[Given records]

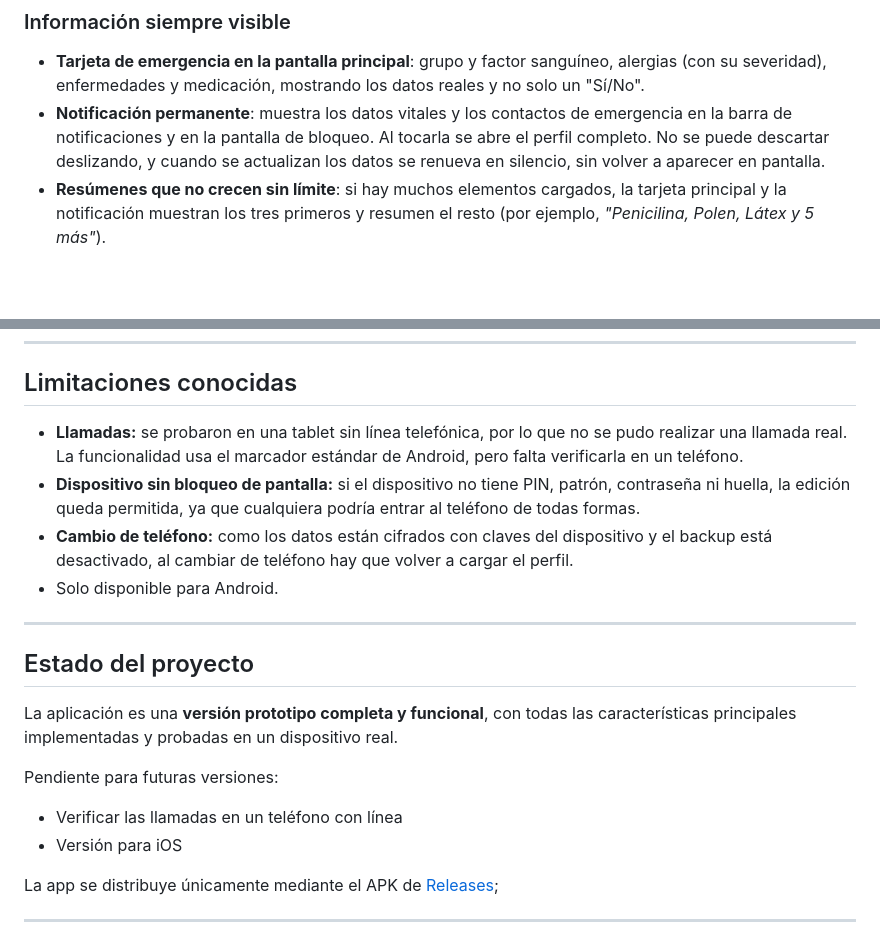
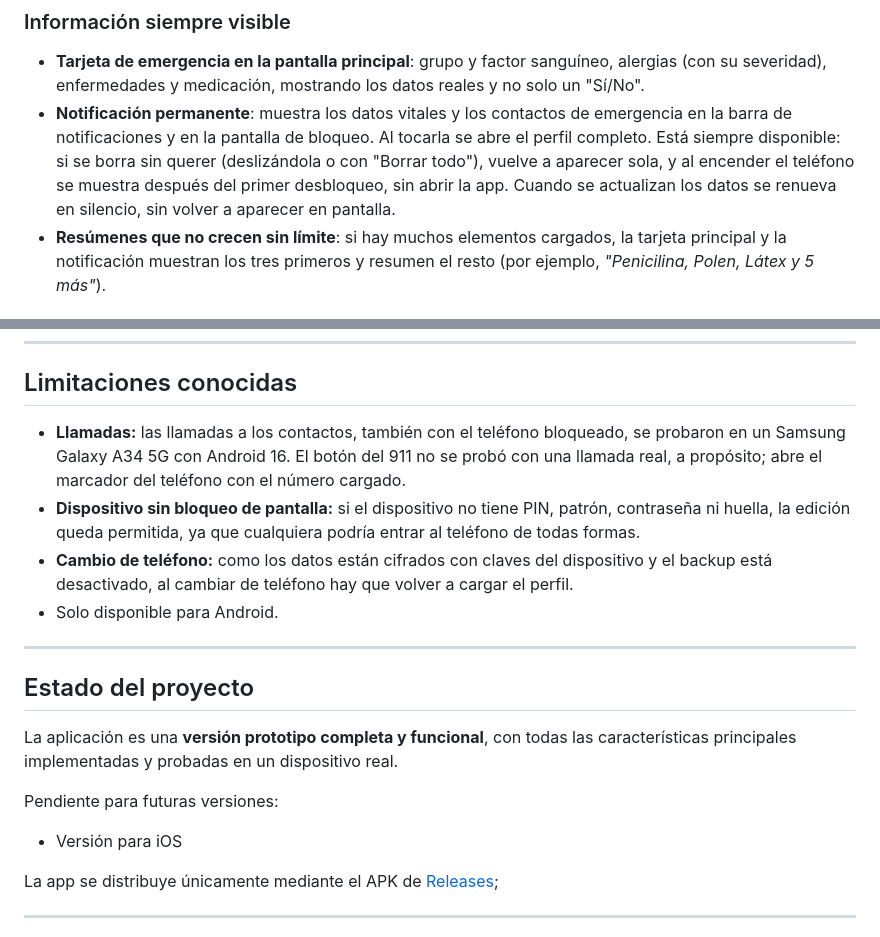
Before and after one commit to LuccitePedro/EmergencySystem-UNRN, a Markdown page: README.md, 2 parts joined by grey strips. GitHub-like rendering; blank space fills up the shorter version.

Commit message:
#13 - Actualización del README
Notificación siempre visible, llamadas probadas en un Galaxy A34 y pendientes actualizados.

```diff
--- a/README.md
+++ b/README.md
@@ -71,8 +71,10 @@ conservan**; no hace falta desinstalar.
 - **Tarjeta de emergencia en la pantalla principal**: grupo y factor sanguíneo, alergias (con su
   severidad), enfermedades y medicación, mostrando los datos reales y no solo un "Sí/No".
 - **Notificación permanente**: muestra los datos vitales y los contactos de emergencia en la barra de
-  notificaciones y en la pantalla de bloqueo. Al tocarla se abre el perfil completo. No se puede descartar
-  deslizando, y cuando se actualizan los datos se renueva en silencio, sin volver a aparecer en pantalla.
+  notificaciones y en la pantalla de bloqueo. Al tocarla se abre el perfil completo. Está siempre
+  disponible: si se borra sin querer (deslizándola o con "Borrar todo"), vuelve a aparecer sola, y al
+  encender el teléfono se muestra después del primer desbloqueo, sin abrir la app. Cuando se actualizan
+  los datos se renueva en silencio, sin volver a aparecer en pantalla.
 - **Resúmenes que no crecen sin límite**: si hay muchos elementos cargados, la tarjeta principal y la
   notificación muestran los tres primeros y resumen el resto (por ejemplo, *"Penicilina, Polen, Látex y 5 más"*).
 
@@ -328,8 +330,9 @@ huella, guardado cifrado, notificación, las siete secciones y la carga de 30 al
 
 ## Limitaciones conocidas
 
-- **Llamadas:** se probaron en una tablet sin línea telefónica, por lo que no se pudo realizar una llamada
-  real. La funcionalidad usa el marcador estándar de Android, pero falta verificarla en un teléfono.
+- **Llamadas:** las llamadas a los contactos, también con el teléfono bloqueado, se probaron en un
+  Samsung Galaxy A34 5G con Android 16. El botón del 911 no se probó con una llamada real, a propósito;
+  abre el marcador del teléfono con el número cargado.
 - **Dispositivo sin bloqueo de pantalla:** si el dispositivo no tiene PIN, patrón, contraseña ni huella,
   la edición queda permitida, ya que cualquiera podría entrar al teléfono de todas formas.
 - **Cambio de teléfono:** como los datos están cifrados con claves del dispositivo y el backup está
@@ -344,7 +347,6 @@ La aplicación es una **versión prototipo completa y funcional**, con todas las
 implementadas y probadas en un dispositivo real.
 
 Pendiente para futuras versiones:
-- Verificar las llamadas en un teléfono con línea
 - Versión para iOS
 
 La app se distribuye únicamente mediante el APK de [Releases](https://github.com/LuccitePedro/EmergencySystem-UNRN/releases);
```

[/Given records]

# [Problem]
Would you copy every line of the entries in which "teléfono" appears?

# [Solution for this task]
+  encender el teléfono se muestra después del primer desbloqueo, sin abrir la app. Cuando se actualizan
-  real. La funcionalidad usa el marcador estándar de Android, pero falta verificarla en un teléfono.
+- **Llamadas:** las llamadas a los contactos, también con el teléfono bloqueado, se probaron en un
+  abre el marcador del teléfono con el número cargado.
   la edición queda permitida, ya que cualquiera podría entrar al teléfono de todas formas.
 - **Cambio de teléfono:** como los datos están cifrados con claves del dispositivo y el backup está
-- Verificar las llamadas en un teléfono con línea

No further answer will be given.